Unlike Beyond the Veil, where the first quests are annoying and tedious but the final one is really fun, the opposite is true with The Eternal Conflict.
The final quest has you choose one of the four main characters you played during the first four quests. Two of them are Good and two of them are Evil. This is the final conflict, where you are trying to spread the proper influence (Good or Evil) to 20 spaces on the board.
At the beginning of each turn, a token is drawn.

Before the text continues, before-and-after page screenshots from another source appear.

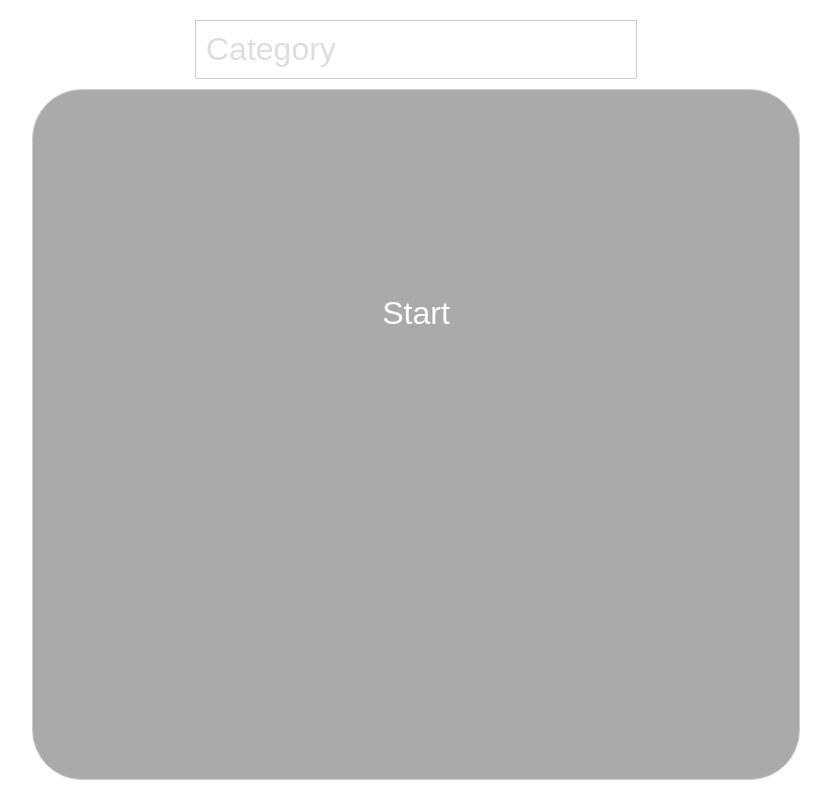
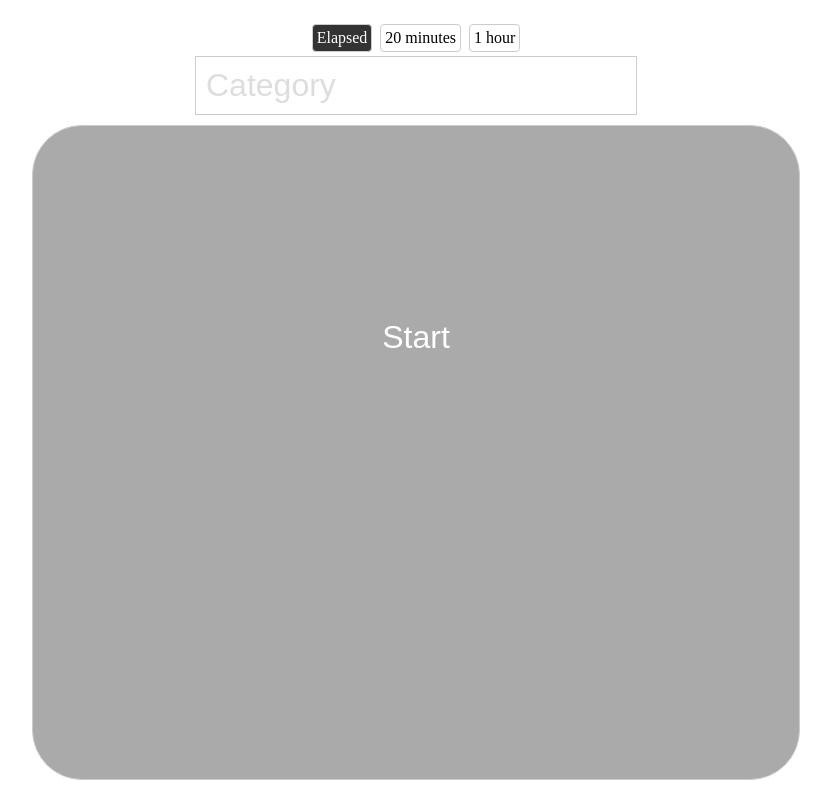
Before and after one commit to emeraldwalk/interval-tracker, a React (Vite) app: page / in a window 1280 px wide. Shown: the whole page, without its empty margins (224-1055 px from the left). Built offline with nearby package versions, Linux system fonts and the light colour scheme.

Commit message:
Button display type

```diff
--- a/src/components/App.tsx
+++ b/src/components/App.tsx
@@ -1,30 +1,35 @@
 import React, { useCallback, useEffect, useRef, useState } from 'react'
 import {
   addTimeEntry,
+  ButtonDisplayType,
   calculateElapsedSeconds,
   calculateGroupElapsedSeconds,
   displayTime,
   buttonDisplayText,
   distinctLabelSummary,
-  contiguousLabelSummary,
   State,
+  TimeEntry,
 } from '../state';
 
+const buttonDisplayTypes: ButtonDisplayType[] = [
+  'Elapsed',
+  '20 minutes',
+  '1 hour'
+]
+
 const persistedState = localStorage.getItem('state')
-const [initialLabel, initialState]: [string, State] = persistedState
+const initialState: State = persistedState
   ? JSON.parse(persistedState)
-  : [
-    '',
-    {
-      entries: [],
-    }
-  ]
+  : {
+    buttonDisplayType: 'Elapsed',
+    label: '',
+    entries: [],
+  }
 
 function persistState(
-  label: string,
   state: State,
-) {
-  localStorage.setItem('state', JSON.stringify([label, state]))
+): void {
+  localStorage.setItem('state', JSON.stringify(state))
 }
 
 export interface AppProps {
@@ -36,11 +41,12 @@ const App: React.FC<AppProps> = () => {
     ReturnType<typeof requestAnimationFrame>
   >()
 
+  const [state, setState] = useState<State>(initialState)
+  const lastEntryRef = useRef<TimeEntry>(state.entries[0])
+
   const [elapsed, setElapsed] = useState(
-    calculateElapsedSeconds(initialState)
+    calculateElapsedSeconds(lastEntryRef.current)
   )
-  const [label, setLabel] = useState(initialLabel)
-  const stateRef = useRef<State>(initialState)
 
   /**
    * Animation loop sets elapsed seconds so that we get
@@ -48,7 +54,7 @@ const App: React.FC<AppProps> = () => {
    */
   function animate(time: number) {
     setElapsed(
-      calculateElapsedSeconds(stateRef.current),
+      calculateElapsedSeconds(lastEntryRef.current),
     )
 
     animationFrameHandleRef.current = requestAnimationFrame(animate)
@@ -65,36 +71,65 @@ const App: React.FC<AppProps> = () => {
 
   const onClick = useCallback(
     () => {
-      stateRef.current = addTimeEntry(
-        stateRef.current,
-        label,
+      const newState = addTimeEntry(
+        state,
       )
-      persistState(label, stateRef.current)
+      setState(newState)
+      lastEntryRef.current = newState.entries[0]
+      persistState(newState)
     },
-    [label],
+    [state],
   )
 
-  const [{ type } = { type: 'stop' }] = stateRef.current.entries
+  const [{ type } = { type: 'stop' }] = state.entries
 
   return (
     <div className="c_app">
+      <nav>
+        {
+          buttonDisplayTypes.map(type => (
+            <span
+              className={type === state.buttonDisplayType ? 'c_app__display-type active' : 'c_app__display-type'}
+              key={type}
+              onClick={() => {
+                const newState = {
+                  ...state,
+                  buttonDisplayType: type,
+                }
+
+                setState(newState)
+                persistState(newState)
+              }
+            }
+            >{type}</span>
+          ))
+        }
+      </nav>
       <input
         className="c_app__group-name"
         onChange={({ currentTarget: { value }}) => {
-          setLabel(value)
-          persistState(value, stateRef.current)
+          const newState = {
+            ...state,
+            label: value,
+          }
+
+          setState(newState)
+          persistState(newState)
         }}
         placeholder="Category"
         readOnly={type === 'start'}
-        value={label}
+        value={state.label}
       />
 
       <button
         className={`c_app__cmd ${type}`}
-        disabled={label === ''}
+        disabled={state.label === ''}
         onClick={onClick}
       >{
-        buttonDisplayText(stateRef.current, elapsed || 0).map(
+        buttonDisplayText(
+          state,
+          elapsed || 0,
+        ).map(
           (text, i) => <span key={i}>{text}</span>
         )
       }
@@ -103,7 +138,7 @@ const App: React.FC<AppProps> = () => {
       <ul className="c_app__summary">
         {
           distinctLabelSummary(
-            stateRef.current,
+            state,
           ).map(({ items, label }, i) => [
             <li
               className="c_app__group-label"
--- a/src/index.scss
+++ b/src/index.scss
@@ -60,6 +60,21 @@
     }
   }
 
+  nav {
+    display: flex;
+  }
+
+  &__display-type {
+    border: 1px solid #ccc;
+    border-radius: 4px;
+    margin: 4px;
+    padding: 4px;
+    &.active {
+      background-color: #333;
+      color: #fff;
+    }
+  }
+
   &__group-label {
     text-decoration: underline;
   }
--- a/src/state.ts
+++ b/src/state.ts
@@ -10,7 +10,9 @@ export interface TimeEntryGroup {
 }
 
 export interface State {
+  buttonDisplayType: ButtonDisplayType,
   entries: TimeEntry[],
+  label: string,
 }
 
 /**
@@ -18,13 +20,12 @@ export interface State {
  */
 export function addTimeEntry(
   state: State,
-  label: string,
 ): State {
   return {
     ...state,
     entries: [
       {
-        label,
+        label: state.label,
         time: Date.now(),
         type: state.entries[0]?.type === 'start'
           ? 'stop'
@@ -35,11 +36,16 @@ export function addTimeEntry(
   }
 }
 
+export type ButtonDisplayType =
+  | 'Elapsed'
+  | '20 minutes'
+  | '1 hour'
+
 /**
  * Display text for primary button
  */
 export function buttonDisplayText(
-  { entries: [lastEntry] }: State,
+  { buttonDisplayType, entries: [lastEntry] }: State,
   elapsedSeconds: number,
 ): [string, string] {
 
@@ -47,7 +53,13 @@ export function buttonDisplayText(
     return ['Start', '\xa0']
   }
 
-  return ['Stop', displayTime(elapsedSeconds * 1000)]
+  const value = buttonDisplayType === 'Elapsed'
+    ? elapsedSeconds
+    : buttonDisplayType === '20 minutes'
+      ? 20 * 60 - elapsedSeconds
+      : 60 * 60 - elapsedSeconds
+
+  return ['Stop', displayTime(value * 1000)]
 }
 
 /**
@@ -55,7 +67,7 @@ export function buttonDisplayText(
  * last entry
  */
 export function calculateElapsedSeconds(
-  { entries: [lastEntry] }: State
+  lastEntry: TimeEntry | undefined,
 ): number | null {
   if (!lastEntry || lastEntry.type === 'stop') {
     return null
```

Good, Evil, x2, or -1. If you draw the same token as your alignment, then you can place it on your current space or an adjacent space, as long as that space doesn’t already have a token on it. If you draw a x2, you can place two of your tokens (if able).
A -1 token will let you remove an enemy alignment token anywhere on the board.
Thus, you have a 4-player Talisman game where you are wandering around trying to get into the right spaces and drawing the right tokens at the right time.
It’s incredibly tedious to get this done. The frustration is there when you keep drawing enemy tokens, or drawing your own when the spaces around you already have a token. The totals keep going up and down as -1 tokens are drawn, but thankfully you can just go around and try to kill your enemies instead.
That will give you plenty of time to spread your influence!
Sadly, in a decision I don’t understand at all, once all of your enemies are dead you still have to go around spreading your influence. Getting -1 tokens will give you space to put your own out there, but the fact that you still have to do it is really irritating.
Thus, you spend an extra 10-15 minutes (depending on the board situation when you kill the last enemy) rolling dice and trying to roll the right numbers and draw the right tokens.
There is no tension at all at this point and it’s just pointless instead.
While The Eternal Conflict does end on a bit of a downer, overall I really enjoyed this expansion. It has a lot of fun Talisman action and rarely does it reach the realm of monotony. When it does, it really dives into it, but thankfully that’s an uncommon occurrence.
I really do enjoy these Talisman: Origins stories. They have fun quests and it’s nice to sit down at the computer (or on your tablet or wherever) and lose yourself a bit in the tale.
This one isn’t quite as good as Pandora’s Box, but it is a good expansion to get if you need some more Talisman in your life.
Thanks to Nomad Games for the free copy of this expansion in exchange for an honest review